How Wet Skin Is Able To Preserve And Transmit Bacteria
Washing your hands is one thing, but not enough people understand the risks of failing to dry your hands thoroughly too.
We all know that washing your hands is essential after going to the toilet, before preparing food and ideally after you’ve travelled on public transport. Using the bathroom as an example, a toilet bowl can harbour as many as 3.2 million bacteria per square inch, making it the perfect home for treats like salmonella, E. coli and staphylococci to fester in. When toilet splashback occurs, or someone touches the toilet seat to close or raise the lid, it’s very easy for these germs to be transmitted onto the skin. Seconds later and they’re spread all over the toilet flush, followed by the cubicle door handle. Whilst most people make some sort of an effort to rinse their hands, few know about the importance of drying their hands thoroughly, as research points to wet hands spreading germs.
Why Drying Your Hands Is Important
Wet hands after washing is not just something that feels unpleasant, it can significantly impact the effectiveness of bacteria removal, which has been your aim when washing in the first place. A University of Bradford study was published in the Journal of Applied Microbiology – Anna Snelling, lead researcher on the project, and expert in infection control and microbiology explains, “Good hand hygiene should include drying hands thoroughly and not just washing”.
The amount of moisture on the skin, usually the hands, considerably effects the amount of bacterial transfer to surfaces or items that you touch after exposure to germs. The research proves that bacteria is kept in its original physiological state when locked inside droplets of moisture, which allows it to thrive in the new environment it’s transferred to.
But worse still, if you wash your hands repeatedly throughout the day and fail to dry them sufficiently, then skin excoriation can occur which allows higher populations of bacteria to colonise on the skin, exacerbating the issue. This is particularly problematic in some workforces where hand washing must be carried out frequently as part of your job, for example those in the medical industry who must attend to patients regularly.
Effective Washing And Drying Techniques
When washing your hands, make sure you use a warm temperature of water and leave them under the tap of a minimum of 30 seconds – roughly the length of time it takes to sing the Happy Birthday song twice. If you’re washing your hands in the workplace, your washroom should be equipped with features which promote positive hygiene, and soap dispensers are one of the most important inclusions in a clean communal toilet facility.

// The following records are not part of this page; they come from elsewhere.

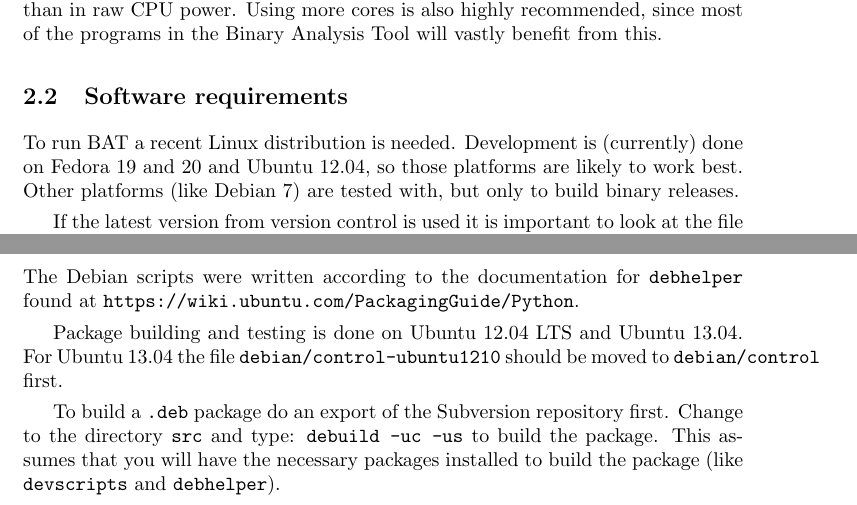
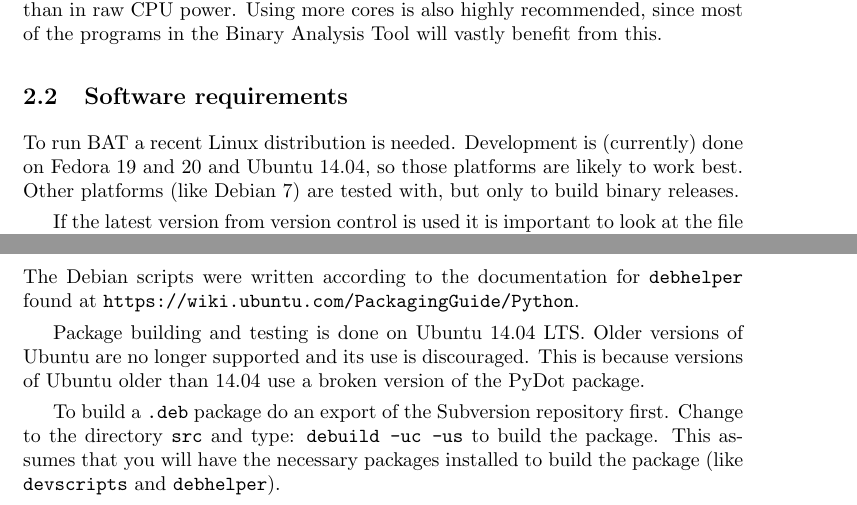
Before and after one commit to armijnhemel/binaryanalysis, a LaTeX document (doc/bat-manual.tex): two parts of pages 5 and 24 of 47, joined at a grey line, cut so that both start at the same text. Compiled offline with pdfLaTeX.

Commit message:
deprecate support for older versions of Ubuntu

```diff
--- a/doc/bat-manual.tex
+++ b/doc/bat-manual.tex
@@ -46,7 +46,7 @@ this.
 \subsection{Software requirements}
 
 To run BAT a recent Linux distribution is needed. Development is (currently)
-done on Fedora 19 and 20 and Ubuntu 12.04, so those platforms are likely to
+done on Fedora 19 and 20 and Ubuntu 14.04, so those platforms are likely to
 work best. Other platforms (like Debian 7) are tested with, but only to
 build binary releases.
 
@@ -1188,9 +1188,9 @@ Currently no rebuildable packages for DEB based systems are made for releases.
 The Debian scripts were written according to the documentation for
 \texttt{debhelper} found at \url{https://wiki.ubuntu.com/PackagingGuide/Python}.
 
-Package building and testing is done on Ubuntu 12.04 LTS and Ubuntu 13.04.
-For Ubuntu 13.04 the file \texttt{debian/control-ubuntu1210} should be moved to
-\texttt{debian/control} first.
+Package building and testing is done on Ubuntu 14.04 LTS. Older versions of
+Ubuntu are no longer supported and its use is discouraged. This is because
+versions of Ubuntu older than 14.04 use a broken version of the PyDot package.
 
 To build a \texttt{.deb} package do an export of the Subversion repository
 first.  Change to the directory \texttt{src} and type:
```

Never be tempted to drip-dry your hands, even if you’re in a rush. Modern washroom hand dryers are extremely quick, thorough and eco-friendly, so there’s no excuse not to reduce the bacteria population on your skin by giving your hands a good blitz. However, it’s important not to rub your hands together, nor should you do this if using paper towels, as this technique can help to embed bacteria further into your epidermis. Simply leave them under the dryer, turn over so that back and front are exposed to the rush of air and then move away when dry.
Once finished, you can carry on about your day, making use of hand sanitiser if you wish, but being aware that it’s never a substitute for clean and thoroughly dried hands.